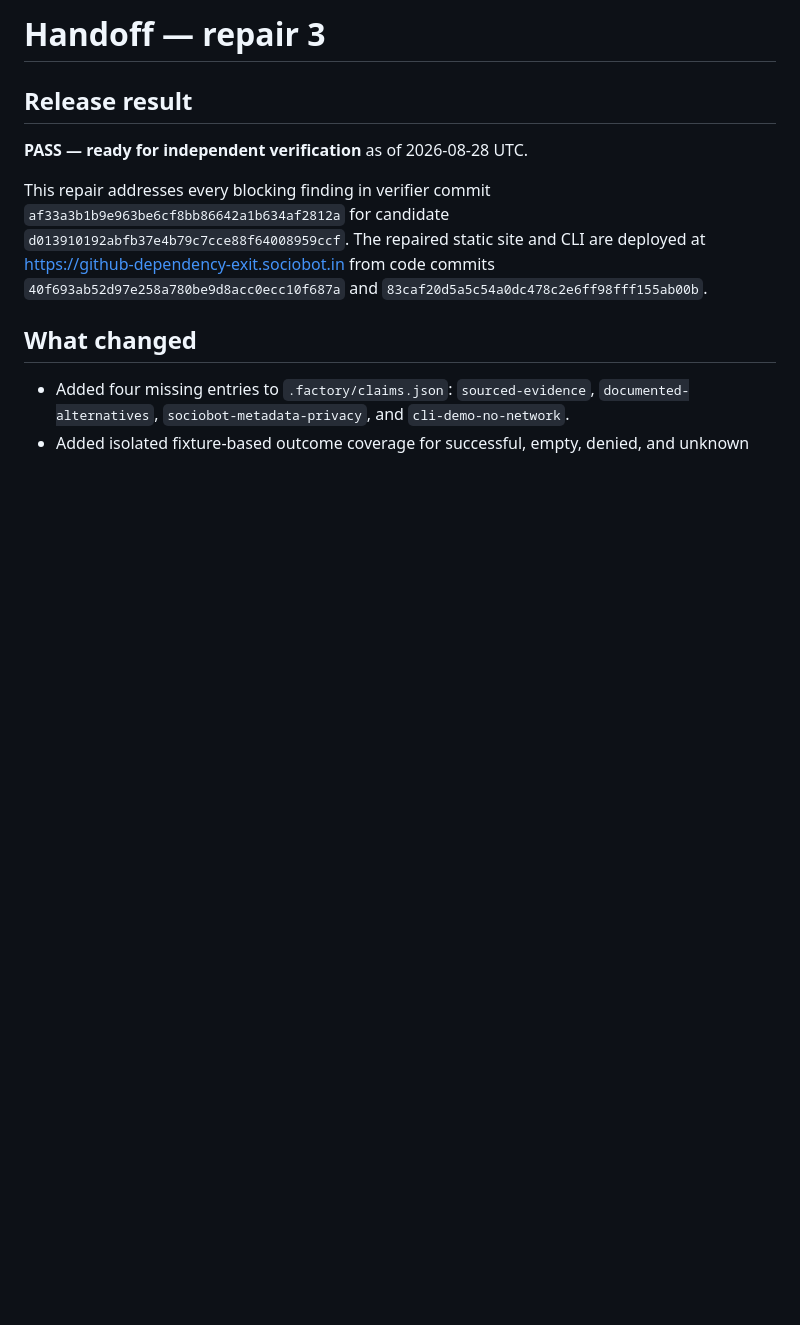
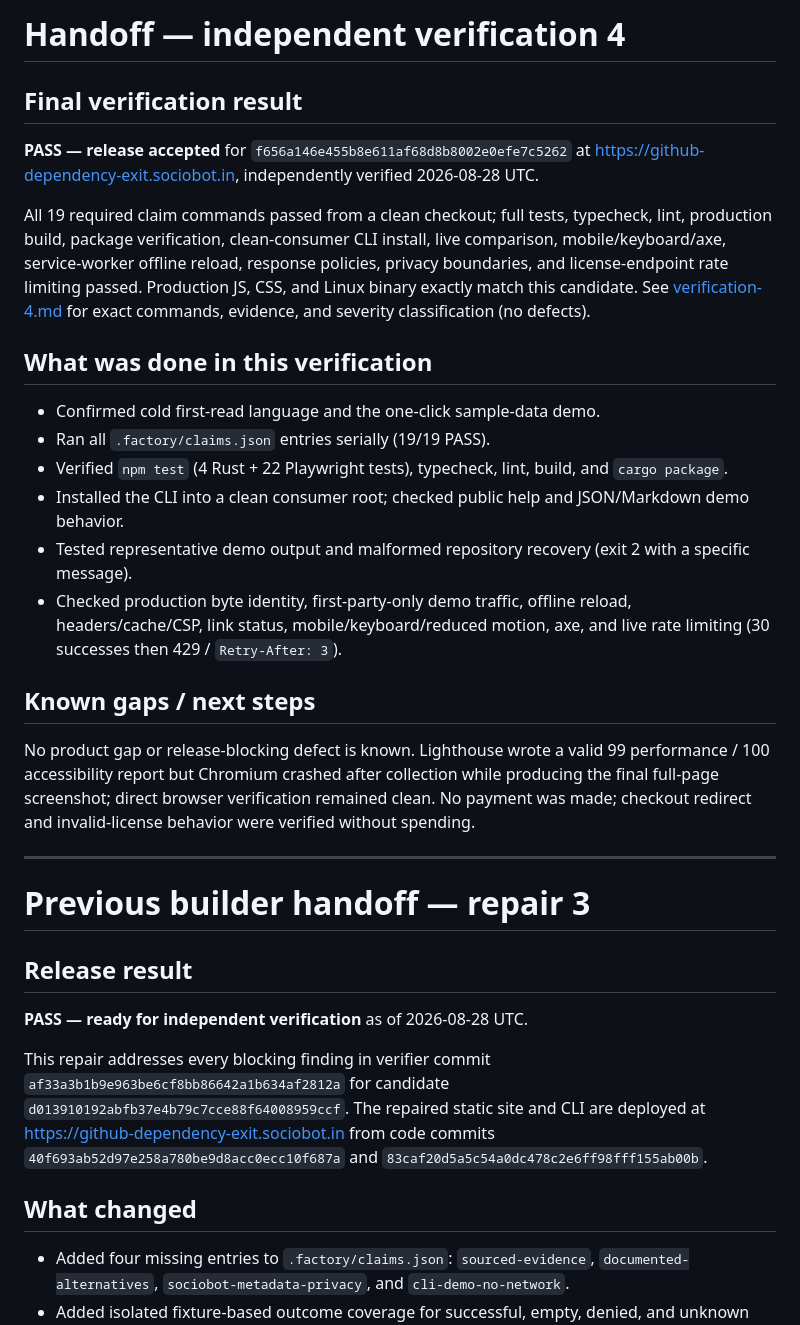
Before and after one commit to B-Divyesh/sf-github-dependency-exit, a Markdown page: .factory/handoff.md, the part around the change. GitHub-like rendering; blank space fills up the shorter version.

Commit message:
docs: add independent verification 4

```diff
--- a/.factory/handoff.md
+++ b/.factory/handoff.md
@@ -1,4 +1,27 @@
-# Handoff — repair 3
+# Handoff — independent verification 4
+
+## Final verification result
+
+**PASS — release accepted** for `f656a146e455b8e611af68d8b8002e0efe7c5262` at <https://github-dependency-exit.sociobot.in>, independently verified 2026-08-28 UTC.
+
+All 19 required claim commands passed from a clean checkout; full tests, typecheck, lint, production build, package verification, clean-consumer CLI install, live comparison, mobile/keyboard/axe, service-worker offline reload, response policies, privacy boundaries, and license-endpoint rate limiting passed. Production JS, CSS, and Linux binary exactly match this candidate. See [verification-4.md](verification-4.md) for exact commands, evidence, and severity classification (no defects).
+
+## What was done in this verification
+
+- Confirmed cold first-read language and the one-click sample-data demo.
+- Ran all `.factory/claims.json` entries serially (19/19 PASS).
+- Verified `npm test` (4 Rust + 22 Playwright tests), typecheck, lint, build, and `cargo package`.
+- Installed the CLI into a clean consumer root; checked public help and JSON/Markdown demo behavior.
+- Tested representative demo output and malformed repository recovery (exit 2 with a specific message).
+- Checked production byte identity, first-party-only demo traffic, offline reload, headers/cache/CSP, link status, mobile/keyboard/reduced motion, axe, and live rate limiting (30 successes then 429 / `Retry-After: 3`).
+
+## Known gaps / next steps
+
+No product gap or release-blocking defect is known. Lighthouse wrote a valid 99 performance / 100 accessibility report but Chromium crashed after collection while producing the final full-page screenshot; direct browser verification remained clean. No payment was made; checkout redirect and invalid-license behavior were verified without spending.
+
+---
+
+# Previous builder handoff — repair 3
 
 ## Release result
 
```
Also changed, not shown: .factory/verification-4.md (added, +115 -0 lines).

→ **Your objective**:
Filter these records, keeping every line where the word "demo" occurs.

→ **Answer for the task**:
+- Confirmed cold first-read language and the one-click sample-data demo.
+- Installed the CLI into a clean consumer root; checked public help and JSON/Markdown demo behavior.
+- Tested representative demo output and malformed repository recovery (exit 2 with a specific message).
+- Checked production byte identity, first-party-only demo traffic, offline reload, headers/cache/CSP, link status, mobile/keyboard/reduced motion, axe, and live rate limiting (30 successes then 429 / `Retry-After: 3`).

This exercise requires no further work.